The winter can be a long slog for old horses, especially those with underlying health problems. In the winter months, when a horse lives out wearing a rug, large amounts of weight loss can go unnoticed. Ensure that you regularly remove rugs to check what is happening underneath, and think carefully about how you are feeding older horses. Many geriatric horses will have poor molar (back) teeth and struggle to eat a long fibre-based diet such as hay because they cannot grind down the long strands. Supplement these horses with geriatric feeds, high fibre soaked feedstuffs such as sugar beet and short chopped chaff, and add more water to the diet to help them to digest it.
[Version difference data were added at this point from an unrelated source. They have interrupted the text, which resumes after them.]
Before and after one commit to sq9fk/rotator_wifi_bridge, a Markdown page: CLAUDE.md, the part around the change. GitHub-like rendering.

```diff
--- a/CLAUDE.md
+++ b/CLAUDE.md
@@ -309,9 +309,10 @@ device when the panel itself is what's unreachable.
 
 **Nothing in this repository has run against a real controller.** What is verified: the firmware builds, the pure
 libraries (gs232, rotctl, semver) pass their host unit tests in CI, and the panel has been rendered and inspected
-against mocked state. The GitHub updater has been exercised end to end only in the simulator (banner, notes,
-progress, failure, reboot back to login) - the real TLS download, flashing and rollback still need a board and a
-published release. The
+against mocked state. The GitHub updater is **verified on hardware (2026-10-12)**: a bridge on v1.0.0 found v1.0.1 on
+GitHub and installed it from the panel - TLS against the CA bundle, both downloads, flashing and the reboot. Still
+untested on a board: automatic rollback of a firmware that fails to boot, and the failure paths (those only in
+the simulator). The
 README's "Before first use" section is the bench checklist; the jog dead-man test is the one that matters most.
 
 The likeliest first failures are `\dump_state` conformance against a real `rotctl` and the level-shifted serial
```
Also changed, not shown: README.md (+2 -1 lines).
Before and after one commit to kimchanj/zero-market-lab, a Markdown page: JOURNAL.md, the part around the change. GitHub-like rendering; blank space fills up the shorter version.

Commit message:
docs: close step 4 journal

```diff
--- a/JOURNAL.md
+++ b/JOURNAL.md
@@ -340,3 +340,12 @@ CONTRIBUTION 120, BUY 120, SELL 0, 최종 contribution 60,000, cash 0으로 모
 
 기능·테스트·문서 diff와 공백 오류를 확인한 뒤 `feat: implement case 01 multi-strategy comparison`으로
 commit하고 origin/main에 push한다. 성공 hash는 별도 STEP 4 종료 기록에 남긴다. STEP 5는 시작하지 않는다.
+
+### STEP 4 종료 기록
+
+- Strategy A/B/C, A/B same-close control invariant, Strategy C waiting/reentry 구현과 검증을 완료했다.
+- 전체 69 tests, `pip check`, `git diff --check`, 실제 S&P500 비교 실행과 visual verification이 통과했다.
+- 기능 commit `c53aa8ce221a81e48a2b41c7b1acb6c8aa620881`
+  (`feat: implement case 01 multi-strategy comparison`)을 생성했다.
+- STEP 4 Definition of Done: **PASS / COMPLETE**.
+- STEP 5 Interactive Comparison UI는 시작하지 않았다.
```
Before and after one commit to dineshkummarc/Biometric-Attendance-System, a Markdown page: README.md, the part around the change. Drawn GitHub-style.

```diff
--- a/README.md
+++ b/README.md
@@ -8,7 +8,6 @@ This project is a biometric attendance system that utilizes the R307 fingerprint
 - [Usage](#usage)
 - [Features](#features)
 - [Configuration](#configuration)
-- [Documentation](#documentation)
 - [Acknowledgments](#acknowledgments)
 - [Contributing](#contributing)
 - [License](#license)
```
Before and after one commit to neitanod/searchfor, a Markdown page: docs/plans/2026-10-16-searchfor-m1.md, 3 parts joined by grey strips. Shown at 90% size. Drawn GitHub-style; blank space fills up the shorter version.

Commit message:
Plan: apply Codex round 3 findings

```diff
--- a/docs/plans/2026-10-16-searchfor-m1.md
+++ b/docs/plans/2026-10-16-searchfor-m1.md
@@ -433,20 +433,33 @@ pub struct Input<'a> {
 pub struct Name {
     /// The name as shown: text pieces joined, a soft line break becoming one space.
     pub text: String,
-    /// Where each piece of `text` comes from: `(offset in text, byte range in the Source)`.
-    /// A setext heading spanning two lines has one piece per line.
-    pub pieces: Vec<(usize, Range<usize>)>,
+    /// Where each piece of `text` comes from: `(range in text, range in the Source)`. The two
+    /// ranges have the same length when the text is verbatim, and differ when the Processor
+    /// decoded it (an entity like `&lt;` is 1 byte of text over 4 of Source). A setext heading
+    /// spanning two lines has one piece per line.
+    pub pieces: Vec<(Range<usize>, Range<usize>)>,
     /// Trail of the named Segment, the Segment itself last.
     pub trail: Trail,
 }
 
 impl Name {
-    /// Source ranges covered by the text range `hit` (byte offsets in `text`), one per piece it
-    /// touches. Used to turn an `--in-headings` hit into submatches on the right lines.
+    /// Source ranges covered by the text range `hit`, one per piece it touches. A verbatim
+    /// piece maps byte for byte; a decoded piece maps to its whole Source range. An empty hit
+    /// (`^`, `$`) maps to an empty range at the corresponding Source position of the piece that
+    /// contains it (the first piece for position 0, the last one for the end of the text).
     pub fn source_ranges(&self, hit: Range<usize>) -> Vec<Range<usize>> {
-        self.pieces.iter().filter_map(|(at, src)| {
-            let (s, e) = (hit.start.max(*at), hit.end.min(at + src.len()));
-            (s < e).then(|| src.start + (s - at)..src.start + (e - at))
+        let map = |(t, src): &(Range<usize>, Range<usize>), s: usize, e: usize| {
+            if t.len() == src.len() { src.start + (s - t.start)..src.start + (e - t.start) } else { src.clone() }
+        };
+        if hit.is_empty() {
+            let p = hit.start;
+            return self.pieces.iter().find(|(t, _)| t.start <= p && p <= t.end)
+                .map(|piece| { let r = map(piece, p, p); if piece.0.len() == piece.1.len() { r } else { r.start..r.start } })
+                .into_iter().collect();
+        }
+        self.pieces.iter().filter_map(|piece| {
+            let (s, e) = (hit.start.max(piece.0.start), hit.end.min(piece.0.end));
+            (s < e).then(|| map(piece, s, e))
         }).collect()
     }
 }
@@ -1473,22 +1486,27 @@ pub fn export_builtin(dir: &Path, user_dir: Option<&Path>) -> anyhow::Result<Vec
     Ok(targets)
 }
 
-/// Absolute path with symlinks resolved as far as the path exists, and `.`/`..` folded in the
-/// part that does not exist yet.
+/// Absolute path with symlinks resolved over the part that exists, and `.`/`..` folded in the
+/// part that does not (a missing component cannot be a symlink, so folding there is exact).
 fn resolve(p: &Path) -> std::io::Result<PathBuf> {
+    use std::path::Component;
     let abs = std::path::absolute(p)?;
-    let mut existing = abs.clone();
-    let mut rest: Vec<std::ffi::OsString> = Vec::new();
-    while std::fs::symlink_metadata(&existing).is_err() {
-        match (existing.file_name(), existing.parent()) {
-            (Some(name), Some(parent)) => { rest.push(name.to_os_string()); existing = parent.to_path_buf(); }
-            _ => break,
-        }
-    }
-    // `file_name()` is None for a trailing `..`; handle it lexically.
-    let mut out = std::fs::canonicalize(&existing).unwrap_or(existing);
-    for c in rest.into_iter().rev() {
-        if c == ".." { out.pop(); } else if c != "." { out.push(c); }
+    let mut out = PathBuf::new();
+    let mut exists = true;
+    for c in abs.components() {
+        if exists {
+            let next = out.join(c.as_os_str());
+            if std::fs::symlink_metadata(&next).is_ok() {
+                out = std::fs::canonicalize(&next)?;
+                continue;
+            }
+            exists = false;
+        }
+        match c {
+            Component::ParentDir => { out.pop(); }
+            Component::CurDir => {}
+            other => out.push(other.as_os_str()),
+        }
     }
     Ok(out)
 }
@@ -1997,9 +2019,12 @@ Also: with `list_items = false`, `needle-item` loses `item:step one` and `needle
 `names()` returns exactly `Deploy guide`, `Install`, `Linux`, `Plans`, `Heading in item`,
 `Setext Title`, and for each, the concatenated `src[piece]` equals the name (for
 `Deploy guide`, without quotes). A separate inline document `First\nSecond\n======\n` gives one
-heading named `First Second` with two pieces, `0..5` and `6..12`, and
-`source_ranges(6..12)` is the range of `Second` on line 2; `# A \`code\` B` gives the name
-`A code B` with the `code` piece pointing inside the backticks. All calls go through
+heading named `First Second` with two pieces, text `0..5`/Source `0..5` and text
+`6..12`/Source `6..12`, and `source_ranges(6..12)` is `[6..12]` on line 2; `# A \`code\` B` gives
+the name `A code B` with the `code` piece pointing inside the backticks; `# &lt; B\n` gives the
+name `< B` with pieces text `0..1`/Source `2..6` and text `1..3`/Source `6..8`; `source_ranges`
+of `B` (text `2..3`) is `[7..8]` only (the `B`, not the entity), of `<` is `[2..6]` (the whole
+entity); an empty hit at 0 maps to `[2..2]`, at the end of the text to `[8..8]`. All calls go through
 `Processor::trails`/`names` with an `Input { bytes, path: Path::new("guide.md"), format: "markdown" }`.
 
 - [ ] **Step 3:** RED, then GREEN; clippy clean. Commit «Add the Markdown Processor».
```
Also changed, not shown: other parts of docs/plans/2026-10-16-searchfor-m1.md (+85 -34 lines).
Worms can cause weight loss in the winter months, especially in young stock and geriatrics. Often the cause will be Larval Cyathostomiasis, small redworm larvae that over-winter in the wall of the guts. Make sure you cover for them in your worming programme, by using either a 5-day course of Fenbendazole or a Moxidectin wormer in late Autumn.
Finally, another common condition that can catch owners out is mud fever. This may go unnoticed for weeks when horses live in a constantly muddy area, as it can be difficult to examine the pastern area thoroughly. Try to regularly bring them in to wash their lower legs, but make sure your dry them thoroughly afterwards! Barrier creams can be useful on the lower legs, especially on the more susceptible white areas. They help to prevent the constant wet conditions from irritating the skin and allowing infection to set in.